Determine the number of lines in the data below that hold "args"; give nothing but that number.

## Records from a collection
▽

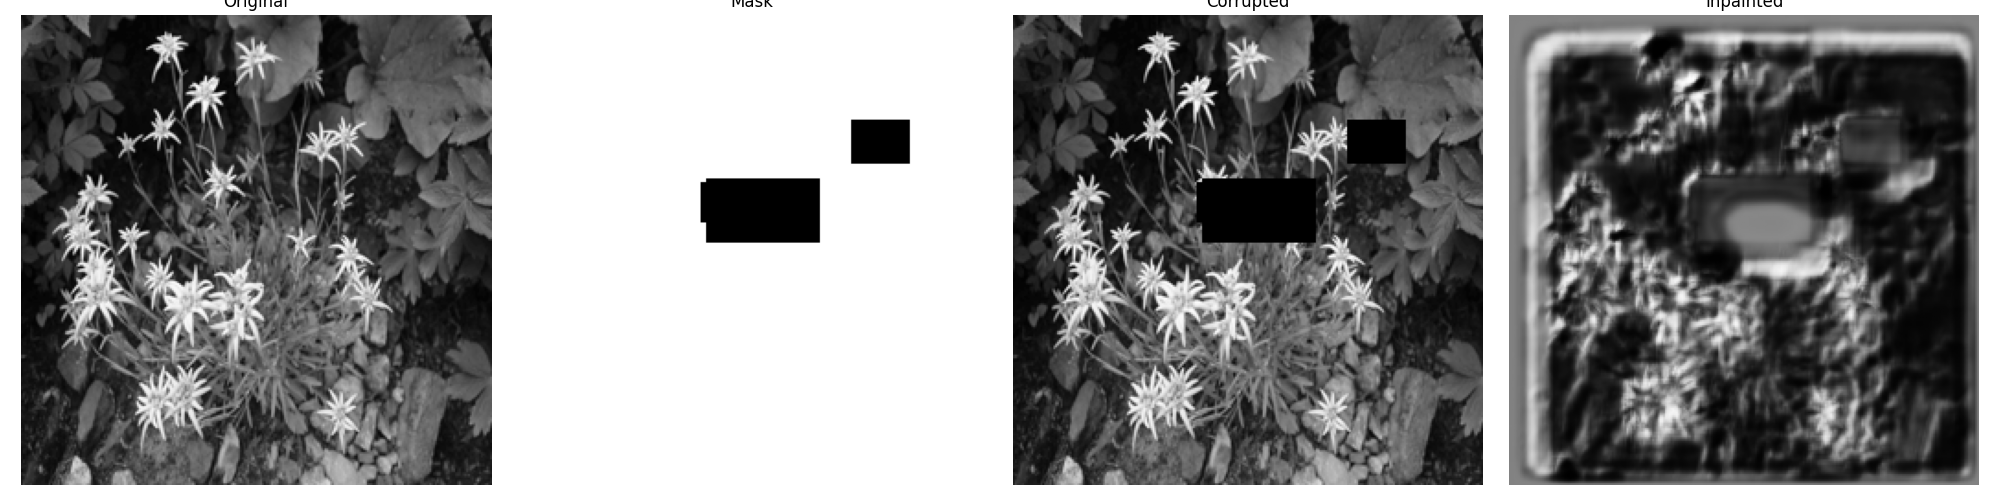
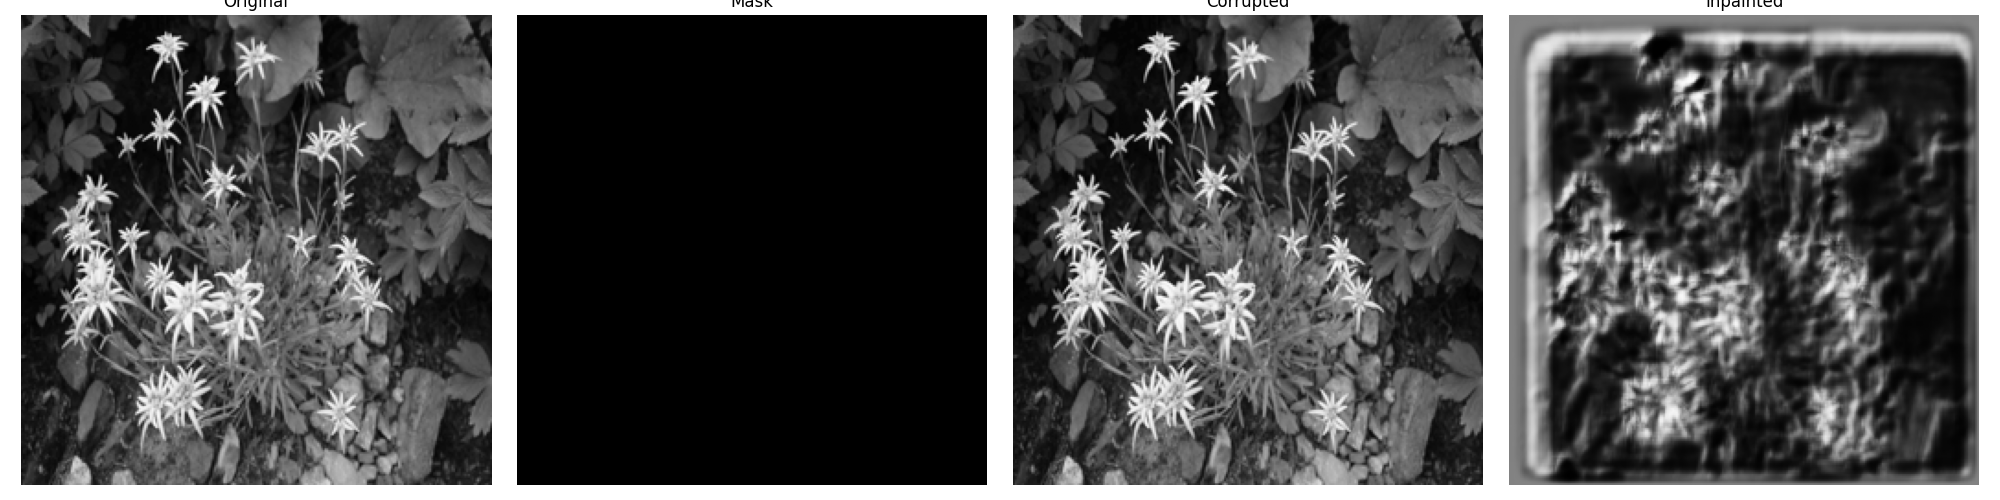
prove varie

diff --git a/pconv-unet/inference.py b/pconv-unet/inference.py
@@ -49,6 +49,29 @@ def preprocess_image(image_path, target_size=256):
     
     return img_array
 
+def preprocess_mask(mask_path, target_size=256):
+    """Load and preprocess image to grayscale tensor"""
+    # Load image
+    if mask_path:
+        img = Image.open(mask_path).convert('L')  # Convert to grayscale
+        img = img.resize((target_size, target_size))
+        img_array = np.array(img) / 255.0  # Normalize to [0, 1]
+        img_array = 1.0 - img_array
+    else:
+        # Create a sample gradient image if no image provided
+        img_array = np.zeros((target_size, target_size), dtype=np.float32)
+        for i in range(target_size):
+            for j in range(target_size):
+                img_array[i, j] = (i + j) / (2 * target_size)
+        
+        # Add some noise for realism
+        noise = np.random.randn(target_size, target_size) * 0.1
+        img_array += noise
+        img_array = np.clip(img_array, 0, 1).astype(np.float32)
+    
+    return img_array
+
+
 def inpaint_image(model, image, mask, device='cpu'):
     """Perform inpainting on the image using the mask"""
     # Convert to torch tensors **and cast to float32**
@@ -107,6 +130,7 @@ def main():
     parser = argparse.ArgumentParser(description='Inpaint images using trained PConvUNet')
     parser.add_argument('--model', type=str, default='pconv_unet.pth', help='Path to trained model')
     parser.add_argument('--image', type=str, default=None, help='Path to input image (or None for synthetic)')
+    parser.add_argument('--mask', type=str, default=None, help='Path to mask (or None for synthetic)')
     parser.add_argument('--output', type=str, default='inpainted_result.png', help='Path to save output visualization')
     parser.add_argument('--device', type=str, default='cpu', choices=['cpu', 'cuda'], help='Device to use')
     args = parser.parse_args()
@@ -126,9 +150,13 @@ def main():
     image = preprocess_image(args.image)
     print("Image preprocessed")
     
-    # Create mask
-    mask = create_random_mask(image.shape[0])
-    print("Mask created")
+    # Load/create mask
+    mask = preprocess_mask(args.mask)
+    print("Mask preprocessed")
+
+    # # Create mask
+    # mask = create_random_mask(image.shape[0])
+    # print("Mask created")
     
     # Create corrupted image
     corrupted = image * mask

△

## Response below
3